== MATERIAL SUPPLIED

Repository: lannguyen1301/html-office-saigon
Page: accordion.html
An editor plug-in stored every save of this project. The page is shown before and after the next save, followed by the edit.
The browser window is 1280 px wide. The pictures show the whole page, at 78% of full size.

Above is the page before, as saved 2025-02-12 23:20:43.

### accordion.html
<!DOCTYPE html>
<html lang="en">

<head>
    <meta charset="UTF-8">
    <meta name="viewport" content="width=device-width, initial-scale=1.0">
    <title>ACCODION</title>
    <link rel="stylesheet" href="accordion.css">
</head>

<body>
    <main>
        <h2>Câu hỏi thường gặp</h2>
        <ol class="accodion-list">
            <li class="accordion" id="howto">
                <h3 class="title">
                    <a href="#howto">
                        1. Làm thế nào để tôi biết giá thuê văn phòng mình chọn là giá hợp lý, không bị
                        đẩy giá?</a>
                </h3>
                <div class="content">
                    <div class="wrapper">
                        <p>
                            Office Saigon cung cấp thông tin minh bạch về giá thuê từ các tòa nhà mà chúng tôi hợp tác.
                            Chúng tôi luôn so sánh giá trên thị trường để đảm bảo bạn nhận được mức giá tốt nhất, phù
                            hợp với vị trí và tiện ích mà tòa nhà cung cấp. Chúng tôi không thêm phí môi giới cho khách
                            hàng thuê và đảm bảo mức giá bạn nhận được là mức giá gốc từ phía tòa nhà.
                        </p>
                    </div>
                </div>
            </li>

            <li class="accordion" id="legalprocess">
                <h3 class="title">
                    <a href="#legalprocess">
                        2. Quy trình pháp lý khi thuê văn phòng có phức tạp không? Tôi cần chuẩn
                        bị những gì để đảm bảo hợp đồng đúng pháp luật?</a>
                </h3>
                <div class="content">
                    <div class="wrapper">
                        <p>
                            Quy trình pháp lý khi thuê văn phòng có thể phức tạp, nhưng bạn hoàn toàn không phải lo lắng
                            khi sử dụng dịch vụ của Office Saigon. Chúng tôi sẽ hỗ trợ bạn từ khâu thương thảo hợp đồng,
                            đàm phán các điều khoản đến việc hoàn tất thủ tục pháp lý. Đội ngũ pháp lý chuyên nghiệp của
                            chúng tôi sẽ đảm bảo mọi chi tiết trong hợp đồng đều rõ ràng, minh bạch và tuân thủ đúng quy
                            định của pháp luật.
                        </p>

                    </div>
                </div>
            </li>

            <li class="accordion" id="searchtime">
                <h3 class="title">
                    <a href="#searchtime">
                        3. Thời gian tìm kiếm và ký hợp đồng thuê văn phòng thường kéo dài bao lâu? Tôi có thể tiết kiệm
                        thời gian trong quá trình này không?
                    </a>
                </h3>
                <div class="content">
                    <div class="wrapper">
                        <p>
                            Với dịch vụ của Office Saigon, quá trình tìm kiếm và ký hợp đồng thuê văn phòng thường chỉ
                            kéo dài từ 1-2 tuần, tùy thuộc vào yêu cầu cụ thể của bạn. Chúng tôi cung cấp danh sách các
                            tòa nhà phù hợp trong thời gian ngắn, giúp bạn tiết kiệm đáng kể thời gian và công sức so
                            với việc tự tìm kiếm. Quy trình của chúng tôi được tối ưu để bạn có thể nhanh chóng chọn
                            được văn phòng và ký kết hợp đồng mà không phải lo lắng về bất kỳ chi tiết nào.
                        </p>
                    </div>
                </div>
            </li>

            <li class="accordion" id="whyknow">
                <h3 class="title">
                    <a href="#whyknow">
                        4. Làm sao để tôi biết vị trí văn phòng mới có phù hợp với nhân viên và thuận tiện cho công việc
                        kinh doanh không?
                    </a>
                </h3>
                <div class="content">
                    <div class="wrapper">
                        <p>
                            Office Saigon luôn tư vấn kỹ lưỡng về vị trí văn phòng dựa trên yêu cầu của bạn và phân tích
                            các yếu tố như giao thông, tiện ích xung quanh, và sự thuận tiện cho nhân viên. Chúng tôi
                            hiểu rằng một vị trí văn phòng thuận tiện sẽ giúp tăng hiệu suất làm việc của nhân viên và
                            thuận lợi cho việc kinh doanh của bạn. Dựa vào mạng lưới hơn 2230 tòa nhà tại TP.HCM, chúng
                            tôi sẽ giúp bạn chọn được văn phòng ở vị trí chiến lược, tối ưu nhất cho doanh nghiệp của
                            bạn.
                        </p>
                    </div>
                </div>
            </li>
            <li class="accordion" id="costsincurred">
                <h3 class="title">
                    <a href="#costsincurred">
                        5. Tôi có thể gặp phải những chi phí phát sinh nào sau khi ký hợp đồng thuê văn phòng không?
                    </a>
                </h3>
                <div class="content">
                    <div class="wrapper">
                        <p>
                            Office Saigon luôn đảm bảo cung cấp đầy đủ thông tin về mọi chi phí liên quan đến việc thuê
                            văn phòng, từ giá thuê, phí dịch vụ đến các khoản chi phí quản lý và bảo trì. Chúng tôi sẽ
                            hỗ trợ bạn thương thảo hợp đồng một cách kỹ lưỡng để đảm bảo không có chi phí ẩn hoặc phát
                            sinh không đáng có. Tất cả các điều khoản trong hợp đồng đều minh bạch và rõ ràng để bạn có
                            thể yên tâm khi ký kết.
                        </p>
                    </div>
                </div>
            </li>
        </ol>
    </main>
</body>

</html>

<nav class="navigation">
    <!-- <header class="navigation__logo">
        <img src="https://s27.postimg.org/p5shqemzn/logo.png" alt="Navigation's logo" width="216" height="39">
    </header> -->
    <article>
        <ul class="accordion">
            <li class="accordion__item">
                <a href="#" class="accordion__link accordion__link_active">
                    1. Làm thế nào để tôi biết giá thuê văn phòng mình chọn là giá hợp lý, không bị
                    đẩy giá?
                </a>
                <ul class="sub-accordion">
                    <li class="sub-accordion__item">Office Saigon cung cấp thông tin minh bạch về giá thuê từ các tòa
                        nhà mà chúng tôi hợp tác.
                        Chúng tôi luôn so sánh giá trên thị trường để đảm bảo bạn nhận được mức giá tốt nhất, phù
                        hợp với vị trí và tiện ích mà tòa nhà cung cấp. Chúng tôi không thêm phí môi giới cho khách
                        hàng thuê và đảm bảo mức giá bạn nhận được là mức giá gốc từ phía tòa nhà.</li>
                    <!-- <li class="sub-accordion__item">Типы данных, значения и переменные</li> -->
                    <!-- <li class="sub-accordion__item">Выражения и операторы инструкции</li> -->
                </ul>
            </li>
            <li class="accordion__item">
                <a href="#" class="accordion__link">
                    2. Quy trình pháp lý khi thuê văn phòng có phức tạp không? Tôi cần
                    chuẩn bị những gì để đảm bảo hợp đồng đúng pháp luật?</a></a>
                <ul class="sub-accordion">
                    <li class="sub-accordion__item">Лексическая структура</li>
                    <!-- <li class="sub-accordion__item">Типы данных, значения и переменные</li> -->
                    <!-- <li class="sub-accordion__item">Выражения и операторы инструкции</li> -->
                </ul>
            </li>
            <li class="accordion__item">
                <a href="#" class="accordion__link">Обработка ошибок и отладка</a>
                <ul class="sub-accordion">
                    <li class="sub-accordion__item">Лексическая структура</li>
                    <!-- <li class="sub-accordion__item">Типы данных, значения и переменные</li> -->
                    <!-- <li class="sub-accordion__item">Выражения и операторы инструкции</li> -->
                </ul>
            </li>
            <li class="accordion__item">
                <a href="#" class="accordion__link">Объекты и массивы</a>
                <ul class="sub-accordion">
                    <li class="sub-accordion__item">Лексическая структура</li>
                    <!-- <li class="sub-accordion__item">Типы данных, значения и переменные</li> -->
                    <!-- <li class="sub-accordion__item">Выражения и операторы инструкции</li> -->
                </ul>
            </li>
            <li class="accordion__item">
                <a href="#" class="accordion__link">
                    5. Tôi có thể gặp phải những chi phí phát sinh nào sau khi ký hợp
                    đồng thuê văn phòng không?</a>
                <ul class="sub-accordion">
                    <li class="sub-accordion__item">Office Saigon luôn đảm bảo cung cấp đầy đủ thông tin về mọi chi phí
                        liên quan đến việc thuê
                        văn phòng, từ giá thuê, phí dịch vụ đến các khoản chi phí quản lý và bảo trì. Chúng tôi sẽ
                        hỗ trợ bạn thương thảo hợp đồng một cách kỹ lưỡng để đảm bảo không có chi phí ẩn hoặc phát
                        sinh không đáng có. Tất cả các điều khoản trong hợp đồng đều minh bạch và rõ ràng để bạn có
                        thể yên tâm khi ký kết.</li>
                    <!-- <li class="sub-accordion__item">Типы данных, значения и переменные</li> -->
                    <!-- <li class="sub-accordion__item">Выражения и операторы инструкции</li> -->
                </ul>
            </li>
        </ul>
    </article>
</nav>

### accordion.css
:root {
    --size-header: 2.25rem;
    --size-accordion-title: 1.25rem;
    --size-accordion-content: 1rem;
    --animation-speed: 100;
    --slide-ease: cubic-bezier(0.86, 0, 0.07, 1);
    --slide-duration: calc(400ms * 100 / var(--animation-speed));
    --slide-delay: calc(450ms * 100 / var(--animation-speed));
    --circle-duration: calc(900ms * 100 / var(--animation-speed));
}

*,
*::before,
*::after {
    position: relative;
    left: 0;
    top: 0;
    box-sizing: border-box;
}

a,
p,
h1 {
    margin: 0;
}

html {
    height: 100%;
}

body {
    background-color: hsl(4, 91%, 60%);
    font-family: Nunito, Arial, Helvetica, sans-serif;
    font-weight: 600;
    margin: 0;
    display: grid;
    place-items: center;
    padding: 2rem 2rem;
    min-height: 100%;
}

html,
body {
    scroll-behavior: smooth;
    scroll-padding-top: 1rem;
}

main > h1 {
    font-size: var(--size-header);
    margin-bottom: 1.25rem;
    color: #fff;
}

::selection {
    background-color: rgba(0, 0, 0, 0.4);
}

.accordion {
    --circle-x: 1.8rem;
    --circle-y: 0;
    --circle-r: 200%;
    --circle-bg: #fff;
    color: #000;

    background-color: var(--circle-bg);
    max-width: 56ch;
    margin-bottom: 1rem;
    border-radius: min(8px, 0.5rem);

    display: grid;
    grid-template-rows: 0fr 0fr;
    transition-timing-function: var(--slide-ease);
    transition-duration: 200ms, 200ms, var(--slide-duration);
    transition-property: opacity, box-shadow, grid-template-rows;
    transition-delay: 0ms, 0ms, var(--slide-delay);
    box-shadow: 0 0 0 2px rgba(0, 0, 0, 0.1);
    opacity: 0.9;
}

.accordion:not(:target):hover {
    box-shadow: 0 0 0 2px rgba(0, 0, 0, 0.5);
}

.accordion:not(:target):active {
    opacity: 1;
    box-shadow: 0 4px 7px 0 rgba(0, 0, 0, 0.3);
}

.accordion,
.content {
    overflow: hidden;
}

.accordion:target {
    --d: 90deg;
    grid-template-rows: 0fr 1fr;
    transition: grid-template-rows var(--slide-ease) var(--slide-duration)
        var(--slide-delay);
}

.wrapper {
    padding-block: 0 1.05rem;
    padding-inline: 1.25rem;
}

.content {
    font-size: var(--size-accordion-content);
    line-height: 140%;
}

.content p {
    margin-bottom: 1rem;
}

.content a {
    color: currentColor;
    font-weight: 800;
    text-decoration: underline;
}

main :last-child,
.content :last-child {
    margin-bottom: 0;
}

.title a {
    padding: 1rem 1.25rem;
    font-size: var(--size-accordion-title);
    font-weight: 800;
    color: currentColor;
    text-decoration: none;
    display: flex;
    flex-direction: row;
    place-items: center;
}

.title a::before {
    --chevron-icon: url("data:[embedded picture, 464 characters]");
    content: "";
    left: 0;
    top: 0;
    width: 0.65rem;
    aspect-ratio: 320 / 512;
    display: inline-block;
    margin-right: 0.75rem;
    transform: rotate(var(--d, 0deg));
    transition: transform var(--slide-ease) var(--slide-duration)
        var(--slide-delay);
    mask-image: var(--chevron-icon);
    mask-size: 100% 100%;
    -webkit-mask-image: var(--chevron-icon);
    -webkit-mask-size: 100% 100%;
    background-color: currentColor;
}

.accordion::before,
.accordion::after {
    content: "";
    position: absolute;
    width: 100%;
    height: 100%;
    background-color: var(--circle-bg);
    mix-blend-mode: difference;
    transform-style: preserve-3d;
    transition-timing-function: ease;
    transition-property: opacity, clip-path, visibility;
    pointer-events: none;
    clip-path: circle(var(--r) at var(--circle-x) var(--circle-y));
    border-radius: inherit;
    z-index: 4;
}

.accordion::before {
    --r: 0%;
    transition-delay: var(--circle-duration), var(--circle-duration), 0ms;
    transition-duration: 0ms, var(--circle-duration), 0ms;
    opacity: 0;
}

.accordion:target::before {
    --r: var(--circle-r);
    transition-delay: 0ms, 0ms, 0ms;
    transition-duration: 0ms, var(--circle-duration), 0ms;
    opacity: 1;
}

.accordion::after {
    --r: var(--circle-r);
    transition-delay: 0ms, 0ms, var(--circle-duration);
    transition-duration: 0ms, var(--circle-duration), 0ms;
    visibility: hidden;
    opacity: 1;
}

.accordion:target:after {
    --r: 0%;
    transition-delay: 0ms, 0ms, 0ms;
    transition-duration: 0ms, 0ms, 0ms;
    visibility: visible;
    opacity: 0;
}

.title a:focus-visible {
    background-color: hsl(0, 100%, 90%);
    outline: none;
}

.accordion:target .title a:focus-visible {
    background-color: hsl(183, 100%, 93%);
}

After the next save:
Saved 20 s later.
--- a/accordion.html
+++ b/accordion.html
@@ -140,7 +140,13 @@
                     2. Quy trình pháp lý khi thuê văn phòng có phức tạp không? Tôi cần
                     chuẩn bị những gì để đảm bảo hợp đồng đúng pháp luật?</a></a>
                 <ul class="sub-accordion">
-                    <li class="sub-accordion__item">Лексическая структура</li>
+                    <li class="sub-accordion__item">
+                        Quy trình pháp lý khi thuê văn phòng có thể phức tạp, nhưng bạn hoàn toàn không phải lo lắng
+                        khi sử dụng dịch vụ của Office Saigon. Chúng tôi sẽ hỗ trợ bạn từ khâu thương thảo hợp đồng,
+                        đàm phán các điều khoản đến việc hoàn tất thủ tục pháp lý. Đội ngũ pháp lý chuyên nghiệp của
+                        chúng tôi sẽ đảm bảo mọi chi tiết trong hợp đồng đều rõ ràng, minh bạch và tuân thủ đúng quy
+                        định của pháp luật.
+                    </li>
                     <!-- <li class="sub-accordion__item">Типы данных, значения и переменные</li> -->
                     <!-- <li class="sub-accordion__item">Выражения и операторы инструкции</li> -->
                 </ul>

====

Your answer should consist solely of the lines above from the line with "transition: grid-template-rows var(--slide-ease)" to the line with "transition-delay: 0ms, 0ms, var(--circle-duration);", both included, reproduced exactly.

◆ **RESULT**:
    transition: grid-template-rows var(--slide-ease) var(--slide-duration)
        var(--slide-delay);
}

.wrapper {
    padding-block: 0 1.05rem;
    padding-inline: 1.25rem;
}

.content {
    font-size: var(--size-accordion-content);
    line-height: 140%;
}

.content p {
    margin-bottom: 1rem;
}

.content a {
    color: currentColor;
    font-weight: 800;
    text-decoration: underline;
}

main :last-child,
.content :last-child {
    margin-bottom: 0;
}

.title a {
    padding: 1rem 1.25rem;
    font-size: var(--size-accordion-title);
    font-weight: 800;
    color: currentColor;
    text-decoration: none;
    display: flex;
    flex-direction: row;
    place-items: center;
}

.title a::before {
    --chevron-icon: url("data:[embedded picture, 464 characters]");
    content: "";
    left: 0;
    top: 0;
    width: 0.65rem;
    aspect-ratio: 320 / 512;
    display: inline-block;
    margin-right: 0.75rem;
    transform: rotate(var(--d, 0deg));
    transition: transform var(--slide-ease) var(--slide-duration)
        var(--slide-delay);
    mask-image: var(--chevron-icon);
    mask-size: 100% 100%;
    -webkit-mask-image: var(--chevron-icon);
    -webkit-mask-size: 100% 100%;
    background-color: currentColor;
}

.accordion::before,
.accordion::after {
    content: "";
    position: absolute;
    width: 100%;
    height: 100%;
    background-color: var(--circle-bg);
    mix-blend-mode: difference;
    transform-style: preserve-3d;
    transition-timing-function: ease;
    transition-property: opacity, clip-path, visibility;
    pointer-events: none;
    clip-path: circle(var(--r) at var(--circle-x) var(--circle-y));
    border-radius: inherit;
    z-index: 4;
}

.accordion::before {
    --r: 0%;
    transition-delay: var(--circle-duration), var(--circle-duration), 0ms;
    transition-duration: 0ms, var(--circle-duration), 0ms;
    opacity: 0;
}

.accordion:target::before {
    --r: var(--circle-r);
    transition-delay: 0ms, 0ms, 0ms;
    transition-duration: 0ms, var(--circle-duration), 0ms;
    opacity: 1;
}

.accordion::after {
    --r: var(--circle-r);
    transition-delay: 0ms, 0ms, var(--circle-duration);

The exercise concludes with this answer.